In the second part of The Pilgrim’s Progress (first published in 1678), John Bunyan described “a man that could look no way but downwards, with a muck-rake in his hand; there stood also one over his head with a celestial crown in his hand, and proffered him that crown for his muck-rake; but the man did neither look up nor regard, but rake to himself the straws, the small sticks, and dust of the floor.”
Theodore Roosevelt, although noted for his reform efforts, worried that some of the emerging journalistic whistleblowers were going too far. He dubbed them muckrakers, likening them to Bunyan’s character who could not bring himself to look up from the dirt.
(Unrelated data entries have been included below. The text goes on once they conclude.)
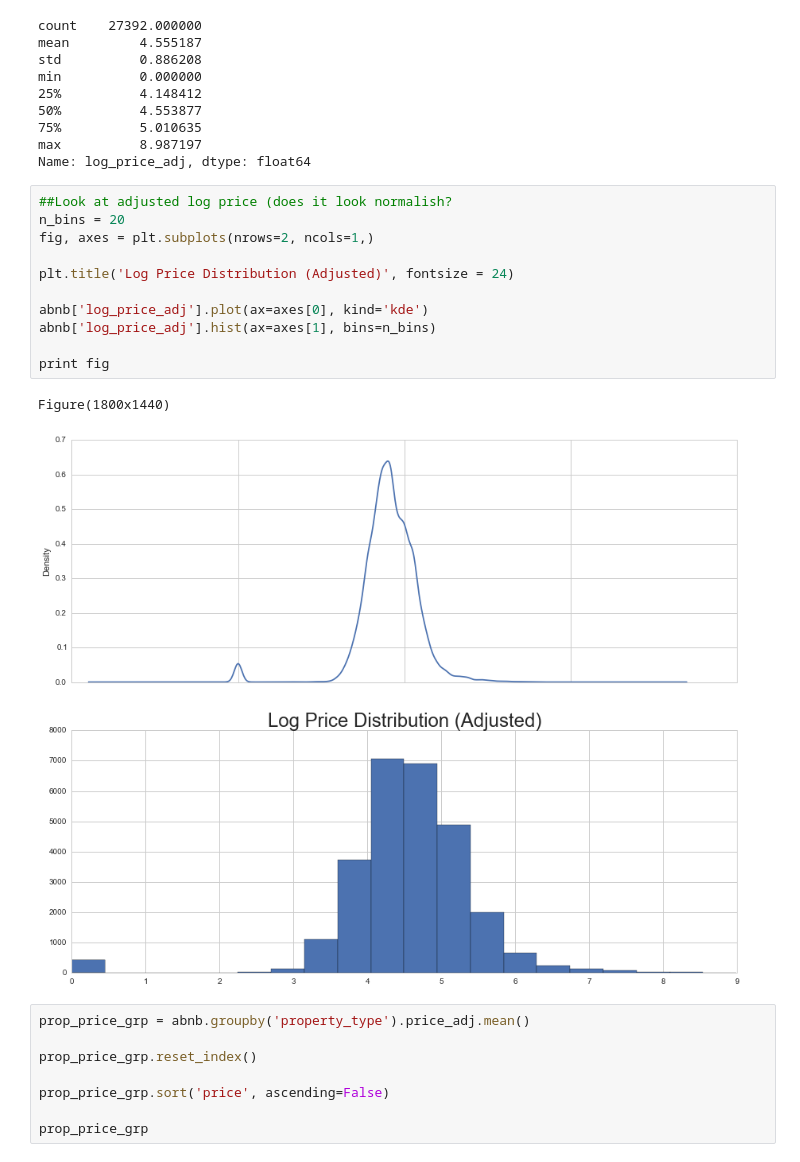
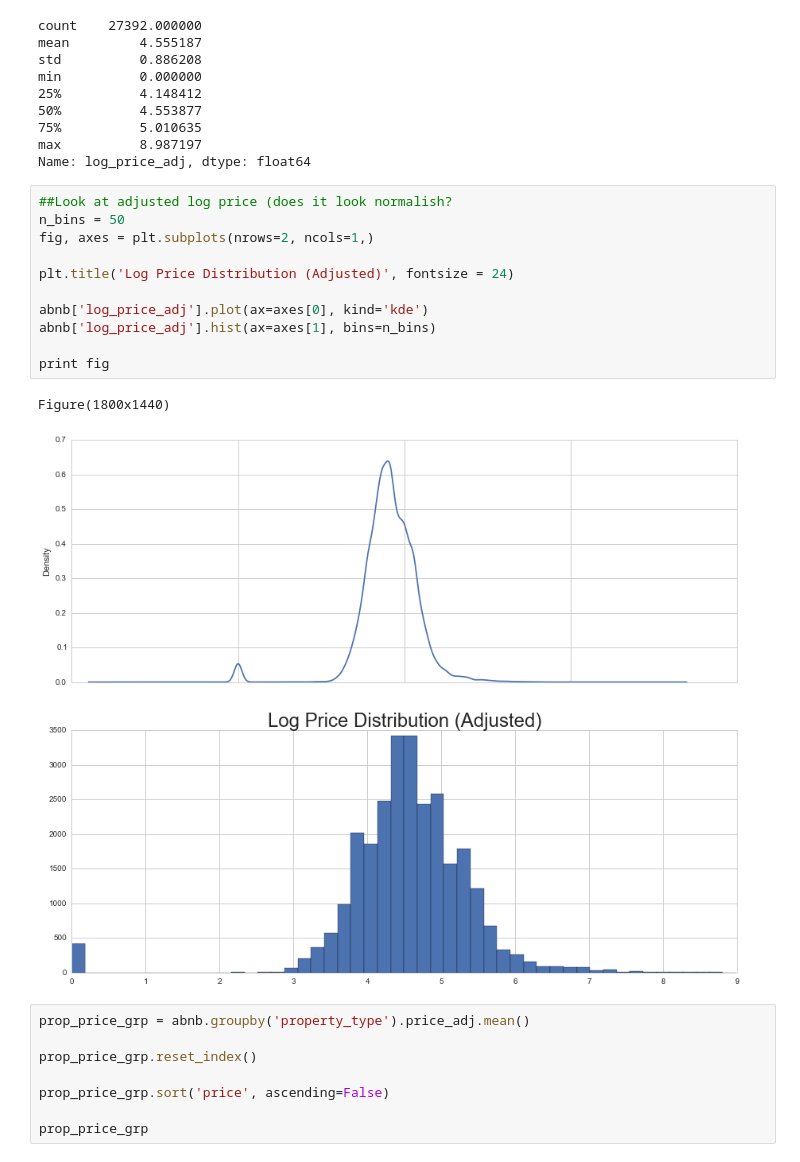
Before and after one commit to duncancfraser/GA_DS18, a Jupyter notebook: Project/Exploration/AirBnB NYC Final.ipynb, the cells around one changed output. Saved outputs shown, nothing was run; the diff lists cells and outputs as text.

```diff
--- a/Project/Exploration/AirBnB NYC Final.ipynb
+++ b/Project/Exploration/AirBnB NYC Final.ipynb
@@ -176,18 +176,18 @@ max          8.987197
 Name: log_price_adj, dtype: float64
 # %%
 ##Look at adjusted log price (does it look normalish?
-n_bins = 20
+n_bins = 50
 fig, axes = plt.subplots(nrows=2, ncols=1,)
 
 plt.title('Log Price Distribution (Adjusted)', fontsize = 24)
 
 abnb['log_price_adj'].plot(ax=axes[0], kind='kde')
 abnb['log_price_adj'].hist(ax=axes[1], bins=n_bins)
 
 print fig
 # %% [output]
 Figure(1800x1440)
-[figure, old version]
+[figure, new version]
 # %%
 prop_price_grp = abnb.groupby('property_type').price_adj.mean()
 
```
Also changed, not shown: parts of 76 cells of this notebook.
Roosevelt used the word with a negative connotation, but the new class of reporters accepted it proudly.
Tarbell (1857-1944) and Steffens (1866-1936) were two of the most famous muckrakers. Tarbell had been a magazine editor in the 1880s before beginning her association with McClure’s in 1894. Besides her extensive reports on Rockefeller’s Standard Oil Company, which were compiled into a book, she is best remembered for her biography of Abraham Lincoln.
Steffens had begun writing about police corruption and city government shenanigans for the New York Evening Post in the 1890s. After 1910, he became skeptical of the value of expositive journalism and shifted his interest to revolutionary politics.
Other early 20th-Century muckrakers included Ray Stannard Baker, who wrote about child labor and other appalling workplace conditions. David Graham Phillips decried politicians who were controlled by business and industry interests. Samuel Hopkins Adams cited false claims of popular patent medicines.
Positive Results of Muckraking
The work of the early muckrakers was instrumental in bringing about laws that began to remedy corrupt, immoral and unsafe conditions. A leading example was Upton Sinclair’s best-seller The Jungle. It described atrocities in the meat-packing industry and was partly responsible for passage of the 1906 Pure Food and Drug Act.
Exposé journalism has continued ever since. Media watchdogs monitor the fine line between objective, useful, investigative reporting and sensational, protracted dirt digging. The label “muckraker” sometimes is applied with respect, sometimes with contempt.